__WORK INSTRUCTIONS__
Please copy the records exactly as they appear, with all pictures left out.
═══ SOURCE RECORDS
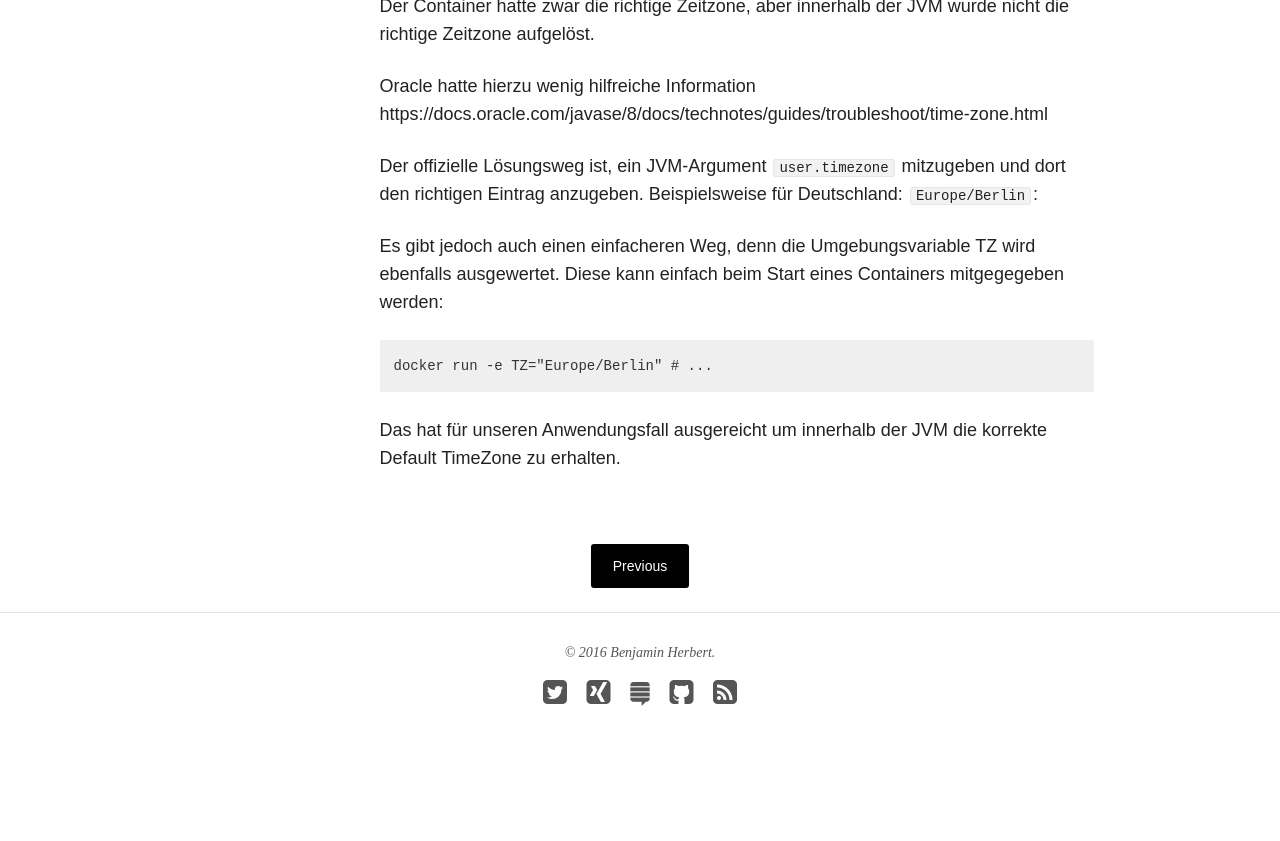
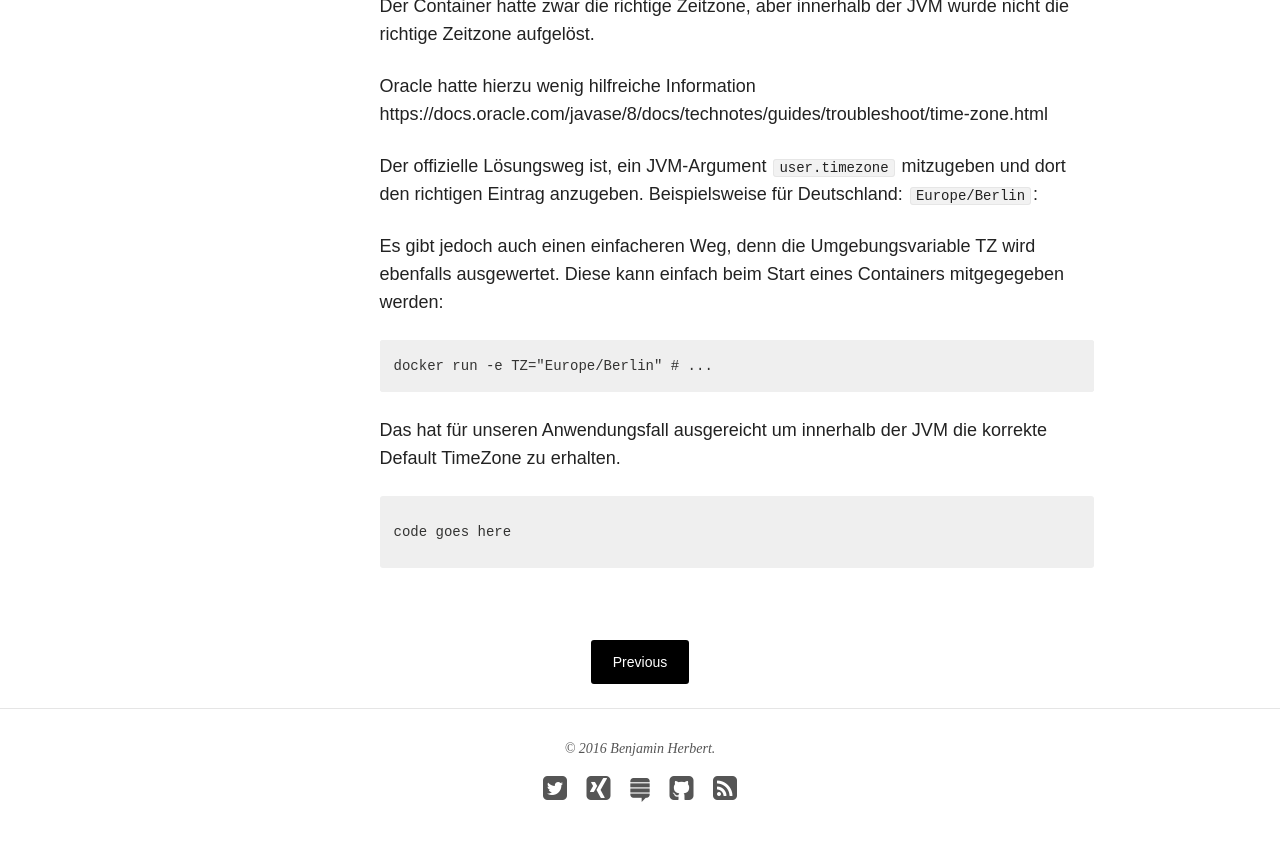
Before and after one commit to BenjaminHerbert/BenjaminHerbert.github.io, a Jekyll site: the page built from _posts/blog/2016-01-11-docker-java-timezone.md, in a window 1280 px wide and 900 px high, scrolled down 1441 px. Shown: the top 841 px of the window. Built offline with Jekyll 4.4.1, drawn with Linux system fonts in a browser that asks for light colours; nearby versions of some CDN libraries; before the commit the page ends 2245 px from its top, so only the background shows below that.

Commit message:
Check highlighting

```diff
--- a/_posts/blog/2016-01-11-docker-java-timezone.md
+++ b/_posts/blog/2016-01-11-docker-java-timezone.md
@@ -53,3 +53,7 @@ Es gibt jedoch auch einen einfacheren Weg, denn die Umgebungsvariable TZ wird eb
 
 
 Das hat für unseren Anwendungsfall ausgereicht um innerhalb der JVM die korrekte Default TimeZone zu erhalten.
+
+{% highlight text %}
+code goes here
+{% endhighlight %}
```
══════
__PROBLEM SOLUTION__
Before and after one commit to BenjaminHerbert/BenjaminHerbert.github.io, a Jekyll site: the page built from _posts/blog/2016-01-11-docker-java-timezone.md, in a window 1280 px wide and 900 px high, scrolled down 1441 px. Shown: the top 841 px of the window. Built offline with Jekyll 4.4.1, drawn with Linux system fonts in a browser that asks for light colours; nearby versions of some CDN libraries; before the commit the page ends 2245 px from its top, so only the background shows below that.

Commit message:
Check highlighting

```diff
--- a/_posts/blog/2016-01-11-docker-java-timezone.md
+++ b/_posts/blog/2016-01-11-docker-java-timezone.md
@@ -53,3 +53,7 @@ Es gibt jedoch auch einen einfacheren Weg, denn die Umgebungsvariable TZ wird eb
 
 
 Das hat für unseren Anwendungsfall ausgereicht um innerhalb der JVM die korrekte Default TimeZone zu erhalten.
+
+{% highlight text %}
+code goes here
+{% endhighlight %}
```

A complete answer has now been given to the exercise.